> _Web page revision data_

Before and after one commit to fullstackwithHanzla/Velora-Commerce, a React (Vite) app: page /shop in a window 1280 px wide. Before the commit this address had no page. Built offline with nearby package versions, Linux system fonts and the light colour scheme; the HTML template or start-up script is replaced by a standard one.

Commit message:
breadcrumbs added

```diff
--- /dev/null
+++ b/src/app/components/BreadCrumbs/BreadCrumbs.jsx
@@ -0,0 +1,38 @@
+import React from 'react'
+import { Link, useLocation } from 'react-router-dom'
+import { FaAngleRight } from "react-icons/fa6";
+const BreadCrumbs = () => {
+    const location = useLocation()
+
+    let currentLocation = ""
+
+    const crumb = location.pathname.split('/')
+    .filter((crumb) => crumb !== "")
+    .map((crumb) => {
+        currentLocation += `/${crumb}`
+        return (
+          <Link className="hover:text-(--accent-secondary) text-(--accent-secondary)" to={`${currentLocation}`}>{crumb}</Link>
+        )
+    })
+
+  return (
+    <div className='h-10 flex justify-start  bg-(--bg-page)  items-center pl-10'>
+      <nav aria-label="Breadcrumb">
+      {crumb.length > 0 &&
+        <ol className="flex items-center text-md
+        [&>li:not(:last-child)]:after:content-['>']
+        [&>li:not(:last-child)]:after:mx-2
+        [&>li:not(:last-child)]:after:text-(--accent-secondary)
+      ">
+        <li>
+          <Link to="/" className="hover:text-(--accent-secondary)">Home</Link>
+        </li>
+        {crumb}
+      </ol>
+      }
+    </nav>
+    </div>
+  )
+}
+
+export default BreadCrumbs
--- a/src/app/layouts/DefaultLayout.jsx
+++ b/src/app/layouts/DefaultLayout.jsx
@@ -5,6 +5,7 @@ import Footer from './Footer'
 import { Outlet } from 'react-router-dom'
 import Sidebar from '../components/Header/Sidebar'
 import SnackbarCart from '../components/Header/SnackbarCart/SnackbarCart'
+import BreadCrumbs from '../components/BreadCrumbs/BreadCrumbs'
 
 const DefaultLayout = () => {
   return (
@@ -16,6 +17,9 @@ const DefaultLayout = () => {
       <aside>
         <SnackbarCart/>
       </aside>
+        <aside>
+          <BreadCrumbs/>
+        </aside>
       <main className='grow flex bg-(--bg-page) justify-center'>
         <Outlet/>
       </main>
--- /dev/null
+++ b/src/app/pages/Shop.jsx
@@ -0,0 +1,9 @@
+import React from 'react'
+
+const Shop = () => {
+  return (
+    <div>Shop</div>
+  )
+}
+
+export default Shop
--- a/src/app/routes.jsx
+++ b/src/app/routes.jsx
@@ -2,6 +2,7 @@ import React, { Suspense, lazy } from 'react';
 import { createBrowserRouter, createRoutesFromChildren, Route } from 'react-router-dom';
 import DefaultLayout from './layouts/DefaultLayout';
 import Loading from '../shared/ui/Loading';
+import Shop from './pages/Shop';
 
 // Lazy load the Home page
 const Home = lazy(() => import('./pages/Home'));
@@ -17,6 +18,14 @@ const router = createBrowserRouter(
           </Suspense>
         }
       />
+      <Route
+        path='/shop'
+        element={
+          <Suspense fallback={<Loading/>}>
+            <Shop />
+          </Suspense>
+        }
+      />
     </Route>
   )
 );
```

> _What is needed_
Among the entries above, which lines include "hover"? List them all.

> _Finished exercise_
+          <Link className="hover:text-(--accent-secondary) text-(--accent-secondary)" to={`${currentLocation}`}>{crumb}</Link>
+          <Link to="/" className="hover:text-(--accent-secondary)">Home</Link>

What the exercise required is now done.